Speaker: Prof. Piet Van Mieghem (Delft University of Technology）
Date: April 27 at 10:00
Venue: Room 320, Weimin Building
Bio of the Speaker:
Piet Van Mieghem is a professor at the Delft University of Technology with a chair in telecommunication networks and serves as the chairman of the section Network Architectures and Services (NAS) since 1998.
His main research interests lie in the modelling and analysis of complex networks (such as infrastructural, biological, brain, social networks) and in new Internet-like architectures and algorithms for future communications networks.
He is the author of four books: Performance Analysis of Communications Networks and Systems, Data Communications Networking, Graph Spectra for Complex Networks, and Performance Analysis of Complex Networks and Systems.
Currently, he serves on the editorial board of the Journal of Complex Networks (OUP).
Prof.

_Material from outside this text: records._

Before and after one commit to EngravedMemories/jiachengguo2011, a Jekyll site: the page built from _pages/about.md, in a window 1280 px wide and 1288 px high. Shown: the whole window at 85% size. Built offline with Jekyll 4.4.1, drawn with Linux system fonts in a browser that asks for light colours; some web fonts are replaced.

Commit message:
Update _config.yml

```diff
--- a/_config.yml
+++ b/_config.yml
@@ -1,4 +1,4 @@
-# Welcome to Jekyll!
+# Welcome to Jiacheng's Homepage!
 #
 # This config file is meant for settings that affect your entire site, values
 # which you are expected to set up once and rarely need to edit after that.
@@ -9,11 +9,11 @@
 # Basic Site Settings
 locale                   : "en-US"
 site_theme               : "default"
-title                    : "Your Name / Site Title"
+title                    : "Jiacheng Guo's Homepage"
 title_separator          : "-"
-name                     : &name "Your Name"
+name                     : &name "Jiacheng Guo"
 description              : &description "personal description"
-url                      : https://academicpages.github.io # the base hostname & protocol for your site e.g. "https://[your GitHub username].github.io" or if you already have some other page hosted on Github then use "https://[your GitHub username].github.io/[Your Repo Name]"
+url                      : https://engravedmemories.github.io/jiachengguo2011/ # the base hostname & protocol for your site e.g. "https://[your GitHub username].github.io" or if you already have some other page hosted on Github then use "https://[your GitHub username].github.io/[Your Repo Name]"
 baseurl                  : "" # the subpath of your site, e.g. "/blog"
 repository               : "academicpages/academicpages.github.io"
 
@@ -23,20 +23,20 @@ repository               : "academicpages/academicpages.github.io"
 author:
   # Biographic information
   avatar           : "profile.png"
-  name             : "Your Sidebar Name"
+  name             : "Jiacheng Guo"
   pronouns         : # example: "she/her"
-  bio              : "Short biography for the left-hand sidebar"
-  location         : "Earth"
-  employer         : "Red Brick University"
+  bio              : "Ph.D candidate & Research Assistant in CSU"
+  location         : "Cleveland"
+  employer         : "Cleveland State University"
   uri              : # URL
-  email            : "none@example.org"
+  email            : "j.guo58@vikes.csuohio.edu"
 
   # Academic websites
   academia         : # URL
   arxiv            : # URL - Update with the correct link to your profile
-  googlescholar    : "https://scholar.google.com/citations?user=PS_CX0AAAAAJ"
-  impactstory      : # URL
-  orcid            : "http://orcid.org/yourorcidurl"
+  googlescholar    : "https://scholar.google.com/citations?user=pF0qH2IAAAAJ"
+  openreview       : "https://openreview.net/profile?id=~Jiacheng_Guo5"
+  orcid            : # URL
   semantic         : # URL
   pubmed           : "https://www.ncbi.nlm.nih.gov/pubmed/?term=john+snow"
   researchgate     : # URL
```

Van Mieghem received the Master and Ph. D. degrees in Electrical Engineering from the K.U.Leuven (Belgium) in 1987 and 1991, respectively. Before joining Delft, he worked at the Interuniversity Micro Electronic Center (IMEC) from 1987 to 1991. During 1993 to 1998, he was a member of the Alcatel Corporate Research Center in Antwerp where he was engaged in performance analysis of ATM systems and in network architectural concepts of both ATM networks (PNNI) and the Internet. He was a visiting scientist at MIT (Department of Electrical Engineering, 1992-1993) and a visiting professor at UCLA (Department of Electrical Engineering, 2005), at Cornell University (Center of Applied Mathematics, 2009) and at Stanford University (Department of Electrical Engineering, 2015).
He was a member of the editorial board of Computer Networks (2005-2006), IEEE/ACM Transactions on Networking (2008-2012), Journal of Discrete Mathematics (2012-2014) and Computer Communications (2012-2015).

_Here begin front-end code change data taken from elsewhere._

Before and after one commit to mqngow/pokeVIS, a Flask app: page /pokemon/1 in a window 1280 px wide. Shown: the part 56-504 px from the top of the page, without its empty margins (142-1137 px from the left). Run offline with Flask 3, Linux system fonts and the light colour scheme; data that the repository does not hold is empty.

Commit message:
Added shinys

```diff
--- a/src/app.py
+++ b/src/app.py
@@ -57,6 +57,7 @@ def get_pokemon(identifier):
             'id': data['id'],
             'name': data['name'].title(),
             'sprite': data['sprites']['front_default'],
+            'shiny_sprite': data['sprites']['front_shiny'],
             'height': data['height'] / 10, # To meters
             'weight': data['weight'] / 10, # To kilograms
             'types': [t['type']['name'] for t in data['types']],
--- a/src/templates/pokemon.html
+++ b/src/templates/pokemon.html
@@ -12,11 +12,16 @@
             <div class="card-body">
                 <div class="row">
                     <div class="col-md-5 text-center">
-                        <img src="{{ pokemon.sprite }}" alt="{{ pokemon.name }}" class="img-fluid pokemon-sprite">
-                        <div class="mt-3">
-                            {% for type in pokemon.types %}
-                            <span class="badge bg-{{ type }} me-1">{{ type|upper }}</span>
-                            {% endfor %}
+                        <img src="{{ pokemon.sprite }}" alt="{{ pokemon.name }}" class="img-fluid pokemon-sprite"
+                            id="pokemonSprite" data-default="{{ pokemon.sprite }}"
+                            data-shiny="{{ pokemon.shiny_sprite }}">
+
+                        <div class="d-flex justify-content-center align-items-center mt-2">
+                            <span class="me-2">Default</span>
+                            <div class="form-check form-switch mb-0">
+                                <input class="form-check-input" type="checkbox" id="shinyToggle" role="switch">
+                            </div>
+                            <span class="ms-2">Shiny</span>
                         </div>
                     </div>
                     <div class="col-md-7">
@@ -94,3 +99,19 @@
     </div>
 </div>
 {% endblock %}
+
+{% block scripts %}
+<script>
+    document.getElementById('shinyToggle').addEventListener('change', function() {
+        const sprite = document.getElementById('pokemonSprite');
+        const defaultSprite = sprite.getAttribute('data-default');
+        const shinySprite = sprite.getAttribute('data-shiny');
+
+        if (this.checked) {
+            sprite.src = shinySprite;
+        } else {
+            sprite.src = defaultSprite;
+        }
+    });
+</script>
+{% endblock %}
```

The failures of multiple elements in a network can have disastrous consequences on its operation. Thus, understanding the network robustness under multiple failure contingencies is essential. We analyse the robustness of real-world networks to multiple failures caused by malicious attacks. In 52 real-world networks of three infrastructures (telecommunication networks, power grids and metro networks), we analyse the effect of targeted-node-removals on the robustness of the network. First, we investigate the size of the giant component of a network after targeted node removals according to traditional centrality metrics (such as degree, betweenness, closeness, principal adjacency matrix eigenvector) and the recently proposed “zetavector” with the diagonal elements of the pseudoinverse of the Laplacian. Subsequently, we compare and rank those node-removal strategies in the selected set of real-world infrastructures.
School of Reliablility and Systems Engineering